Professor of Physics at University of California

Mr President:

Prudence alone should lead you to ask the scientific establishment to study new, less costly methods of dealing with a global problem—the possibility of climate change. It is time to require more inventive thinking on this issue.

In his recent letter to you, William Calvin pointed out that shifting ocean currents could trigger big shifts in weather. Rather than fixate on controlling greenhouse gases, which are politically hard to suppress, I suggest a new, innovative research program directed at the central global problem: warming. A partial cure can come from simple methods, until now little studied.

They are:

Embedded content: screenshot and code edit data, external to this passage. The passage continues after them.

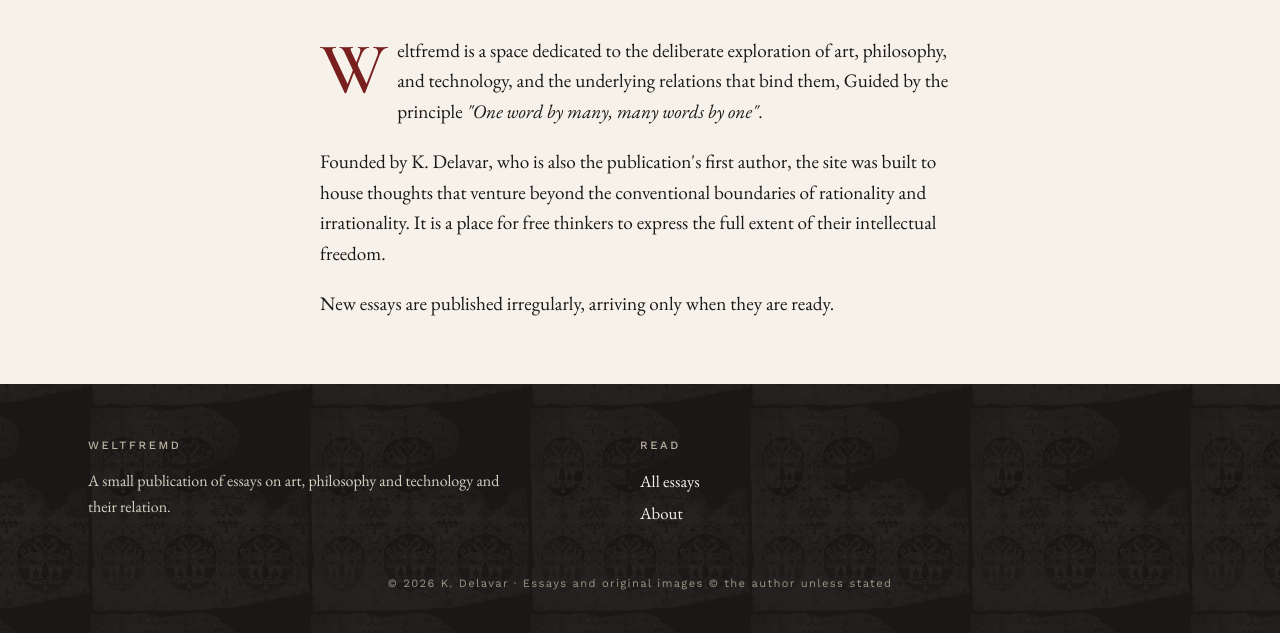
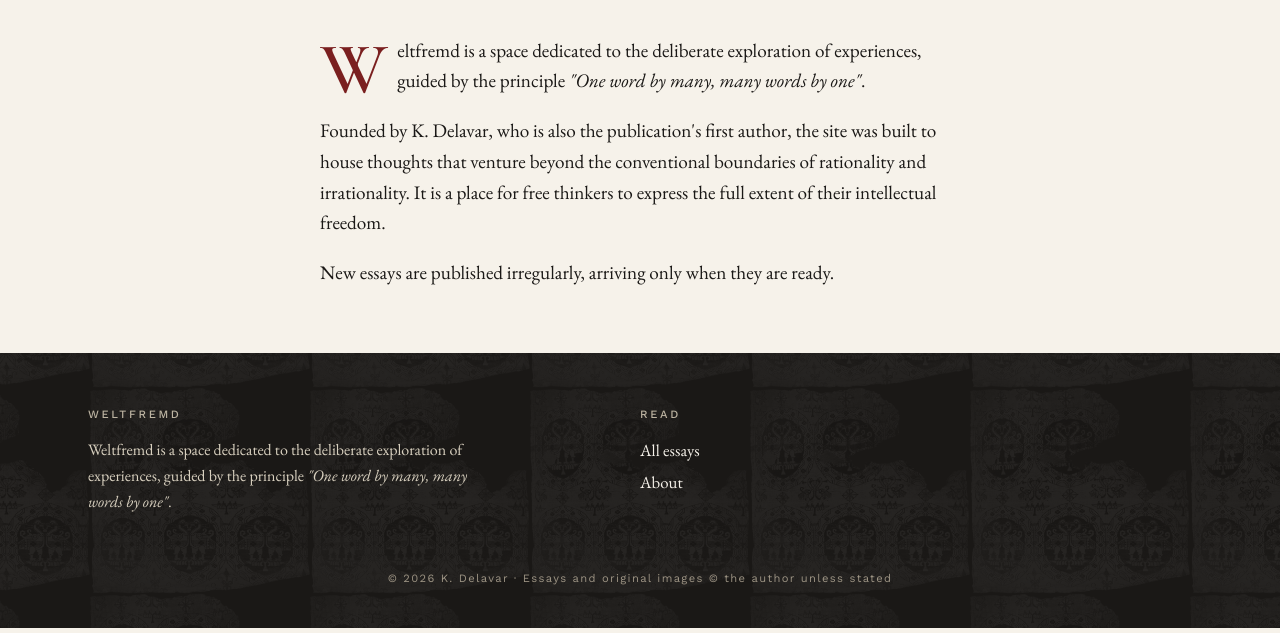
Before and after one commit to Kourosh-Delavar/Weltfremd, a plain HTML site: page about.html in a window 1280 px wide. Shown: the part 379-1012 px from the top of the page. Drawn offline with nearby package versions, Linux system fonts and the light colour scheme.

Commit message:
final structure ready

```diff
--- a/about.html
+++ b/about.html
@@ -17,7 +17,7 @@
 <main class="wrap">
   <h1 class="page-title">About</h1>
   <div class="prose">
-    <p class="dropcap">Weltfremd is a space dedicated to the deliberate exploration of art, philosophy, and technology, and the underlying relations that bind them, Guided by the principle <em>"One word by many, many words by one"</em>.</p>
+    <p class="dropcap">Weltfremd is a space dedicated to the deliberate exploration of experiences, guided by the principle <em>"One word by many, many words by one"</em>.</p>
     <p>Founded by K. Delavar, who is also the publication's first author, the site was built to house thoughts that venture beyond the conventional boundaries of rationality and irrationality. It is a place for free thinkers to express the full extent of their intellectual freedom.</p>
     <p>New essays are published irregularly, arriving only when they are ready.</p>
   </div>
--- a/assets/js/essays-data.js
+++ b/assets/js/essays-data.js
@@ -4,21 +4,4 @@
    `slug`  = file name inside /essays/ without ".html"
    `image` = path relative to the site root (use /resources/images/)
    ========================================================== */
-window.ESSAYS = [
-  {
-    slug: "on-the-weaving-of-roundels",
-    title: "On the Weaving of Roundels",
-    author: "K. Delavar",
-    date: "2026-10-12",
-    excerpt: "A silk fragment, centuries old, repeats the same paired birds inside a ring of tiny flowers. What does a pattern remember when everything else about its makers has been lost?",
-    image: "resources/images/textile-thumb.jpg"
-  },
-  {
-    slug: "a-short-history-of-the-margin",
-    title: "A Short History of the Margin",
-    author: "K. Delavar",
-    date: "2026-09-28",
-    excerpt: "Readers have always talked back to the page. A brief essay about the white space where they did it.",
-    image: "resources/images/textile-thumb.jpg"
-  }
-];
+window.ESSAYS = [];
--- a/assets/js/main.js
+++ b/assets/js/main.js
@@ -40,7 +40,7 @@
   var footer = $("#site-footer");
   if (footer) footer.innerHTML =
       '<div class="wrap"><div><h3>' + SITE.name + '</h3>' +
-      "<p>A small publication of essays on art, philosophy and technology and their relation.</p></div>" +
+      "<p>Weltfremd is a space dedicated to the deliberate exploration of experiences, guided by the principle <em>\"One word by many, many words by one\"</em>.</p></div>" +
       '<div><h3>Read</h3><ul><li><a href="' + root + 'essays/index.html">All essays</a></li>' +
       '<li><a href="' + root + 'about.html">About</a></li></ul></div></div>' +
       '<div class="copy">© ' + SITE.year + " " + esc(SITE.author) + " · Essays and original images © the author unless stated</div>";
```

1) Increase the overall reflection of sunlight from the planet as a whole. Here simple methods may work well. Trigger more cloud cover over the tropical oceans. Color rooftops and blacktop roads lighter, to lessen absorption. These ideas are fairly simple, and some field work on them has been done. They do need study to make them efficient and effective.

2) Hide carbon in the deep oceans. This keeps it from making carbon dioxide in the atmosphere for about 1000 years. Most biospheric carbon is already in the oceans anyway, and they can take a good deal more.

3) Push innovative energy research. Hand Ray Orbach at DOE the paper by Hoffert et al, in Science 298, (p 981, 2002) and ask him to implement its suggestions. You should also probably help develop nuclear power in the most needy areas of the developing nations. With safeguards against nuclear proliferation, this could cut down on the default choice many are using—coal burning plants.

These approaches need further research, and should be fashioned into off-the-shelf technologies. If in the next decade alarm bells go off, warning of an approaching big wrench in our global climate, we can then reach for these methods. Whatever one's position on global warming, it is prudent to be prepared with a strategy that goes beyond just nay-saying to the Kyoto Protocols.

Gregory Benford
Professor of Physics at University of California, Irvine
Author of Deep Time